Perry’s notions – of moving across nine stages from a kind of authoritarian dualist thinking through relativism to commitment seem, to me, relevant to much of what I experienced as teacher (and indeed as administrator and as citizen). Moving from the position that the teacher (or professor or government) knows what is right and wrong to relativism and then on to commitment seems to me linked to liberal education insofar as we think about it as both intellectual and character development. The goal (implied or descriptive) for Perry, I have come to call over the years, committed relativism. (I have no idea if he used the term, as I have not read Perry himself in years, but I do know that it is out there across the web accessible by the mere flick of a keyboard.) Whether we think of the scheme as developmental and thus sequential or a set of ideal types characterizing those around us, committed relativism is a notion I find attractive – and which I have been known to describe as holding one’s views tightly enough to have a commitment and loosely enough to both hear and take seriously those with whom one disagrees. In the end, one must be open to change while pursuing one’s commitments, in my view.
My second response to Michael’s essay was to return to a book I read some time ago, The Violence of Organized Forgetting: Thinking Beyond America’s Disimagination Machine, by Henry Giroux (a leading thinker in, among other things, the critical education movement). In the book, Giroux raises a range of matters regarding neo-liberalism, raising such questions as who gets to define the future role of historical memory (and forgetting) in the maintenance of social order and the dilution of democracy, the role of student loan debt and of private philanthropy in US (and global) higher education, etcetera. On my first reading, I was driven to ask myself whether a college president could be anything other than a voice of neo-liberalism. (See the resultant essay here) I wanted to answer with a resounding yes, of course, but struggled – and struggle – with the matter still as I think perhaps we all do who share Michael’s ‘ethic of vulnerability’ within the academy whether faculty, students, staff, administrators (or, perhaps even, philanthropists).

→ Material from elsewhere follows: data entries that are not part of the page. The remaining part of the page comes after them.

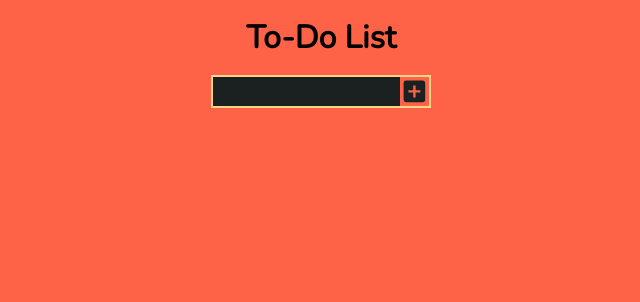
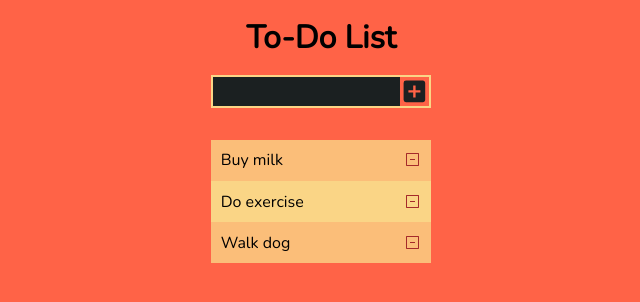
Before and after one commit to GSKang94/React-To-Do, a React (Create React App) app: page / in a window 1280 px wide. Shown: the top 302 px of the page, without its empty margins (319-959 px from the left). Built offline with nearby package versions, Linux system fonts and the light colour scheme.

Commit message:
Added default tasks

```diff
--- a/src/App.js
+++ b/src/App.js
@@ -8,8 +8,9 @@ class App extends Component {
     super();
     this.state = {
       task: "",
-      taskList: [],
+      taskList: ["Buy milk", "Do exercise", "Walk dog"],
       taskNumber: 0,
+      taskDeleted: false,
     };
     this.handleChange = this.handleChange.bind(this);
     this.handleSubmit = this.handleSubmit.bind(this);
@@ -32,11 +33,12 @@ class App extends Component {
     newList.splice(e.target.id, 1);
     this.setState({
       taskList: newList,
+      taskDeleted: true,
     });
   }
 
   render() {
-    const { taskList, task } = this.state;
+    const { taskList, task, taskDeleted } = this.state;
     return (
       <div className="container">
         <h1>To-Do List</h1>
@@ -51,7 +53,11 @@ class App extends Component {
             <MdAddBox className="add-icon" />
           </button>
         </form>
-        <Overview taskList={taskList} deleteTask={this.handleDelete} />
+        <Overview
+          taskDeleted={taskDeleted}
+          taskList={taskList}
+          deleteTask={this.handleDelete}
+        />
       </div>
     );
   }
--- a/src/App.scss
+++ b/src/App.scss
@@ -70,3 +70,19 @@ form {
     }
   }
 }
+
+@keyframes fadeOut {
+  from {
+    opacity: 1;
+  }
+
+  to {
+    opacity: 0;
+  }
+}
+
+.fadeOut {
+  animation-name: fadeOut;
+  animation-duration: 1s;
+  animation-fill-mode: both;
+}
--- a/src/Components/Overview.js
+++ b/src/Components/Overview.js
@@ -1,11 +1,11 @@
 import uniqid from "uniqid";
 import { VscDiffRemoved } from "react-icons/vsc";
 
-function Overview({ taskList, deleteTask }) {
+function Overview({ taskList, deleteTask, taskDeleted }) {
   return (
     <ol className="overview">
       {taskList.map((task, i) => (
-        <li key={uniqid()}>
+        <li className={taskDeleted ? "fadeOut" : null} key={uniqid()}>
           {task}
           <VscDiffRemoved id={i} onClick={deleteTask} className="remove-btn" />
         </li>
@@ -15,3 +15,4 @@ function Overview({ taskList, deleteTask }) {
 }
 
 export default Overview;
+// className="fadeOut"
```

What, then, if these two thoughts are connected?
I think they may be in what Giroux calls “educated hope.” Educated hope puts moral considerations back in; resists what Giroux calls a “new authoritarianism” through pedagogy. Here are some of Giroux’s words:
The new authoritarianism dominating American society, which attempts to make critical thinking irrelevant and reduce hope to a paralyzing cynicism, must be challenged by a politics and pedagogy that have the capability not only to ‘influence those in power’ but also to ‘mobilize those who don’t have power.’ (p. 85)
Critique and hope together allow us to move beyond analysis paralysis – and also to engage with the world around us in transformative ways. Hope, he argues, is educational – not a fantasy idealism, but a real, critical world and word changer.
So: is liberal education capable of or an instance of educated hope? Can it be? Can the kind of education that Shimer, for example, provides, which is read by some as a “great books” education and thus conservative in deeply political and personal ways, be anything other than neo-liberal today? I believe so – the students at Shimer persuade me that it can be and is for its fostering of engagement with text, with others in the classroom and beyond, and in its willingness to question everything.
And yes, this is my educated hope for Shimer and for liberal education, rooted in a criticism of the ways we have been commodified, we must meet our budgets, we are empowered and disempowered as institutions and individuals by government and economics.